» **EXERCISE DETAILS**
Repeat each entry exactly, but do not carry over the pictures.

======== RECORDS FOR THIS TASK ========

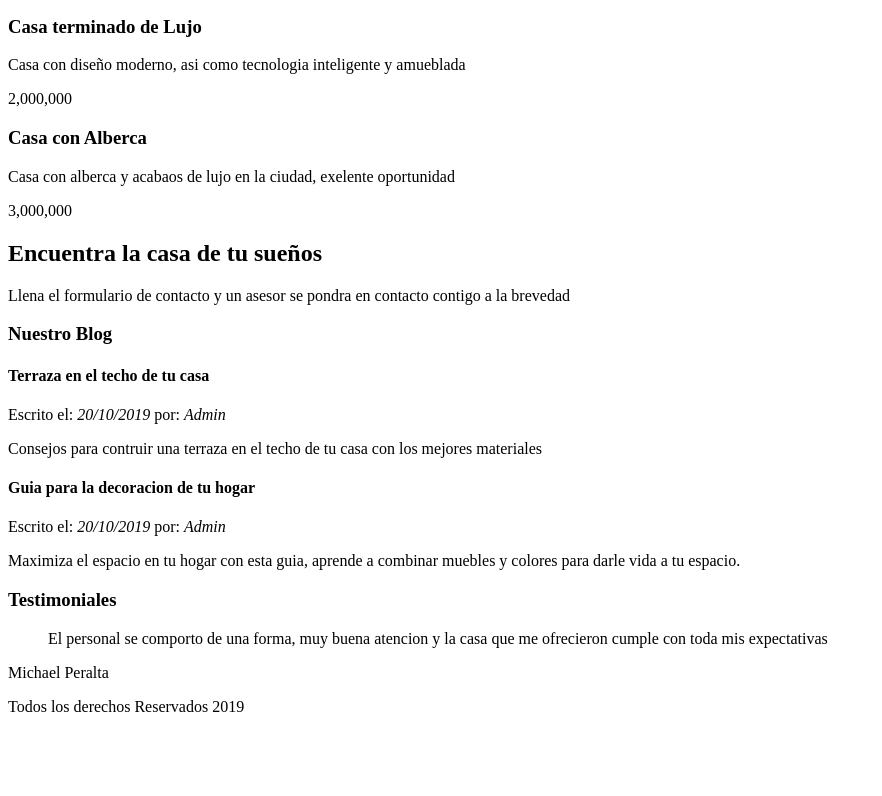
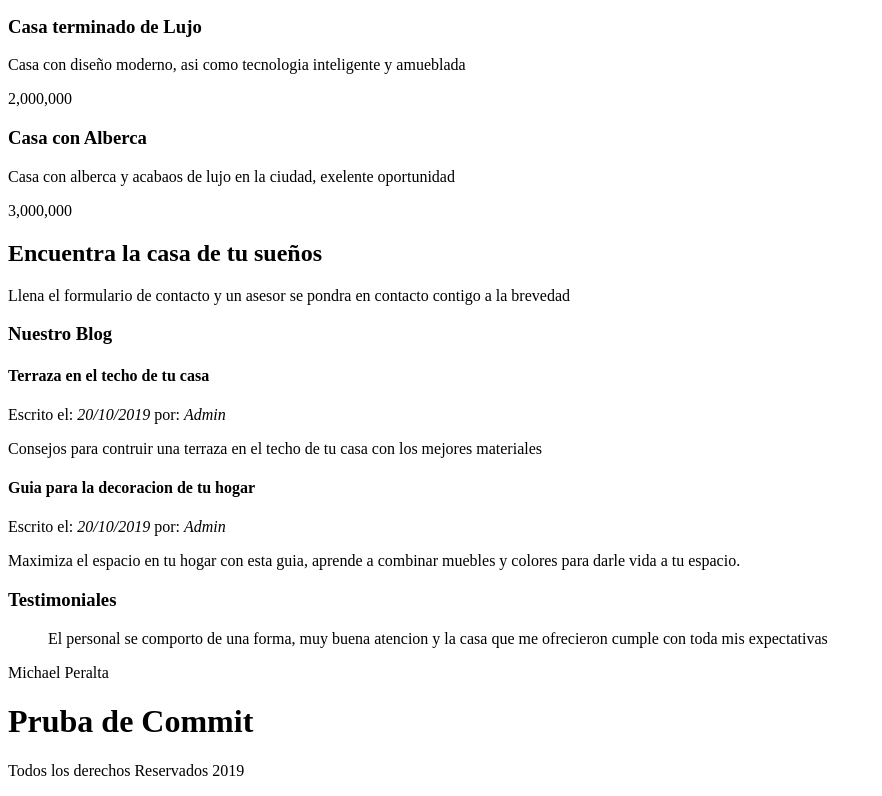
Before and after one commit to MikePeralta27/BIENESRAICES, a plain HTML site: page index.html in a window 1280 px wide. Shown: the part 557-1353 px from the top of the page, without its empty margins (0-882 px from the left). Before the commit the page ends 1289 px from the top, so only its background shows below. Drawn offline with Linux system fonts and the light colour scheme.

Commit message:
Prueba de Commit
Realizando cambios para ver pruebas de commit

```diff
--- a/index.html
+++ b/index.html
@@ -61,7 +61,7 @@
           y la casa que me ofrecieron cumple con toda mis expectativas
         </blockquote>
         <p>Michael Peralta </p>
-
+        <h1>Pruba de Commit</h1>
 
         <p>Todos los derechos Reservados 2019</p>
 
```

========

» **EXERCISE ANSWER**
Before and after one commit to MikePeralta27/BIENESRAICES, a plain HTML site: page index.html in a window 1280 px wide. Shown: the part 557-1353 px from the top of the page, without its empty margins (0-882 px from the left). Before the commit the page ends 1289 px from the top, so only its background shows below. Drawn offline with Linux system fonts and the light colour scheme.

Commit message:
Prueba de Commit
Realizando cambios para ver pruebas de commit

```diff
--- a/index.html
+++ b/index.html
@@ -61,7 +61,7 @@
           y la casa que me ofrecieron cumple con toda mis expectativas
         </blockquote>
         <p>Michael Peralta </p>
-
+        <h1>Pruba de Commit</h1>
 
         <p>Todos los derechos Reservados 2019</p>
 
```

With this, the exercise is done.